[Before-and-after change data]
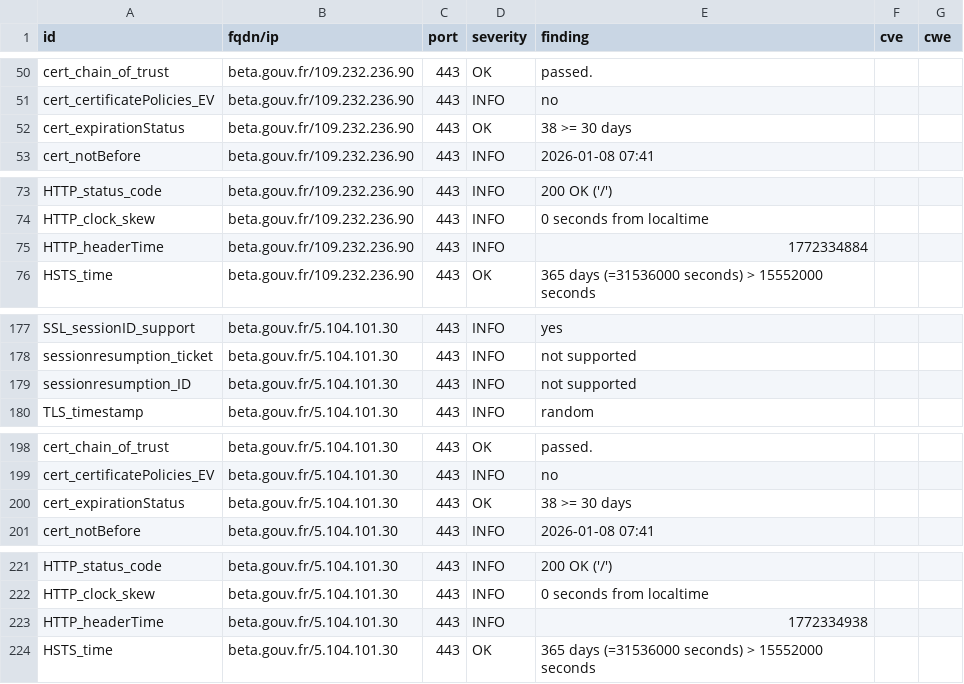
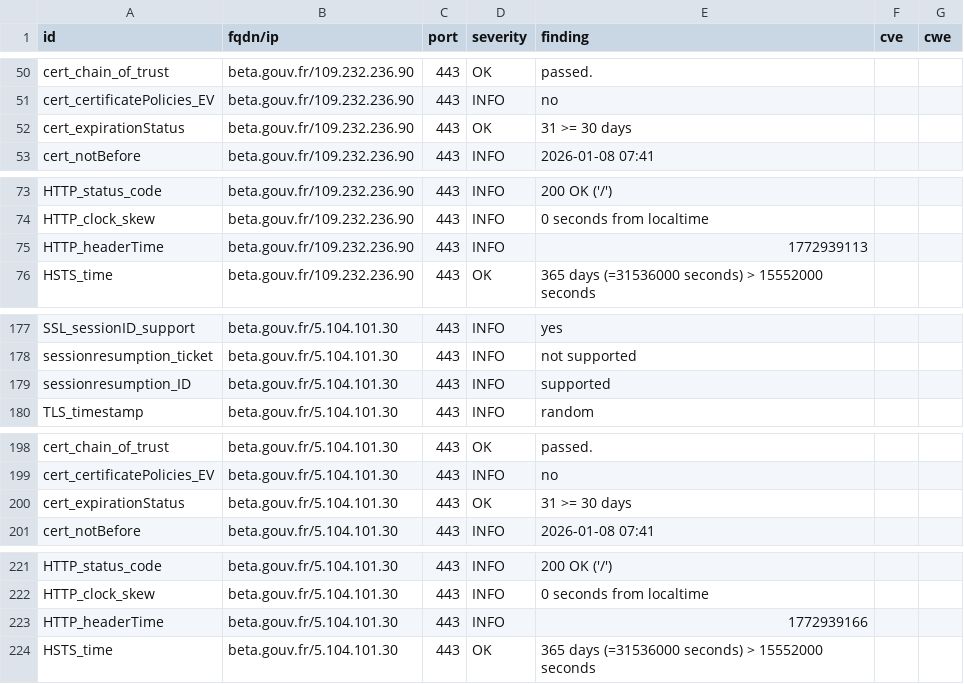
Before and after one commit to Mintoo200/dashlord, a CSV file: results/aHR0cHM6Ly9iZXRhLmdvdXYuZnI=/testssl.csv, drawn as a sheet; only a part is shown, gaps mark what is left out.

```diff
--- a/results/aHR0cHM6Ly9iZXRhLmdvdXYuZnI=/testssl.csv
+++ b/results/aHR0cHM6Ly9iZXRhLmdvdXYuZnI=/testssl.csv
@@ -51,3 +51,3 @@
 "cert_certificatePolicies_EV","beta.gouv.fr/109.232.236.90","443","INFO","no","",""
-"cert_expirationStatus","beta.gouv.fr/109.232.236.90","443","OK","38 >= 30 days","",""
+"cert_expirationStatus","beta.gouv.fr/109.232.236.90","443","OK","31 >= 30 days","",""
 "cert_notBefore","beta.gouv.fr/109.232.236.90","443","INFO","2026-01-08 07:41","",""
@@ -74,3 +74,3 @@
 "HTTP_clock_skew","beta.gouv.fr/109.232.236.90","443","INFO","0 seconds from localtime","",""
-"HTTP_headerTime","beta.gouv.fr/109.232.236.90","443","INFO","1772334884","",""
+"HTTP_headerTime","beta.gouv.fr/109.232.236.90","443","INFO","1772939113","",""
 "HSTS_time","beta.gouv.fr/109.232.236.90","443","OK","365 days (=31536000 seconds) > 15552000 seconds","",""
@@ -178,3 +178,3 @@
 "sessionresumption_ticket","beta.gouv.fr/5.104.101.30","443","INFO","not supported","",""
-"sessionresumption_ID","beta.gouv.fr/5.104.101.30","443","INFO","not supported","",""
+"sessionresumption_ID","beta.gouv.fr/5.104.101.30","443","INFO","supported","",""
 "TLS_timestamp","beta.gouv.fr/5.104.101.30","443","INFO","random","",""
@@ -199,3 +199,3 @@
 "cert_certificatePolicies_EV","beta.gouv.fr/5.104.101.30","443","INFO","no","",""
-"cert_expirationStatus","beta.gouv.fr/5.104.101.30","443","OK","38 >= 30 days","",""
+"cert_expirationStatus","beta.gouv.fr/5.104.101.30","443","OK","31 >= 30 days","",""
 "cert_notBefore","beta.gouv.fr/5.104.101.30","443","INFO","2026-01-08 07:41","",""
@@ -222,3 +222,3 @@
 "HTTP_clock_skew","beta.gouv.fr/5.104.101.30","443","INFO","0 seconds from localtime","",""
-"HTTP_headerTime","beta.gouv.fr/5.104.101.30","443","INFO","1772334938","",""
+"HTTP_headerTime","beta.gouv.fr/5.104.101.30","443","INFO","1772939166","",""
 "HSTS_time","beta.gouv.fr/5.104.101.30","443","OK","365 days (=31536000 seconds) > 15552000 seconds","",""
```
Also changed, not shown: 10 other files.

Task requirements = Repeat each record exactly, with the pictures left out.

Response =
Before and after one commit to Mintoo200/dashlord, a CSV file: results/aHR0cHM6Ly9iZXRhLmdvdXYuZnI=/testssl.csv, drawn as a sheet; only a part is shown, gaps mark what is left out.

```diff
--- a/results/aHR0cHM6Ly9iZXRhLmdvdXYuZnI=/testssl.csv
+++ b/results/aHR0cHM6Ly9iZXRhLmdvdXYuZnI=/testssl.csv
@@ -51,3 +51,3 @@
 "cert_certificatePolicies_EV","beta.gouv.fr/109.232.236.90","443","INFO","no","",""
-"cert_expirationStatus","beta.gouv.fr/109.232.236.90","443","OK","38 >= 30 days","",""
+"cert_expirationStatus","beta.gouv.fr/109.232.236.90","443","OK","31 >= 30 days","",""
 "cert_notBefore","beta.gouv.fr/109.232.236.90","443","INFO","2026-01-08 07:41","",""
@@ -74,3 +74,3 @@
 "HTTP_clock_skew","beta.gouv.fr/109.232.236.90","443","INFO","0 seconds from localtime","",""
-"HTTP_headerTime","beta.gouv.fr/109.232.236.90","443","INFO","1772334884","",""
+"HTTP_headerTime","beta.gouv.fr/109.232.236.90","443","INFO","1772939113","",""
 "HSTS_time","beta.gouv.fr/109.232.236.90","443","OK","365 days (=31536000 seconds) > 15552000 seconds","",""
@@ -178,3 +178,3 @@
 "sessionresumption_ticket","beta.gouv.fr/5.104.101.30","443","INFO","not supported","",""
-"sessionresumption_ID","beta.gouv.fr/5.104.101.30","443","INFO","not supported","",""
+"sessionresumption_ID","beta.gouv.fr/5.104.101.30","443","INFO","supported","",""
 "TLS_timestamp","beta.gouv.fr/5.104.101.30","443","INFO","random","",""
@@ -199,3 +199,3 @@
 "cert_certificatePolicies_EV","beta.gouv.fr/5.104.101.30","443","INFO","no","",""
-"cert_expirationStatus","beta.gouv.fr/5.104.101.30","443","OK","38 >= 30 days","",""
+"cert_expirationStatus","beta.gouv.fr/5.104.101.30","443","OK","31 >= 30 days","",""
 "cert_notBefore","beta.gouv.fr/5.104.101.30","443","INFO","2026-01-08 07:41","",""
@@ -222,3 +222,3 @@
 "HTTP_clock_skew","beta.gouv.fr/5.104.101.30","443","INFO","0 seconds from localtime","",""
-"HTTP_headerTime","beta.gouv.fr/5.104.101.30","443","INFO","1772334938","",""
+"HTTP_headerTime","beta.gouv.fr/5.104.101.30","443","INFO","1772939166","",""
 "HSTS_time","beta.gouv.fr/5.104.101.30","443","OK","365 days (=31536000 seconds) > 15552000 seconds","",""
```
Also changed, not shown: 10 other files.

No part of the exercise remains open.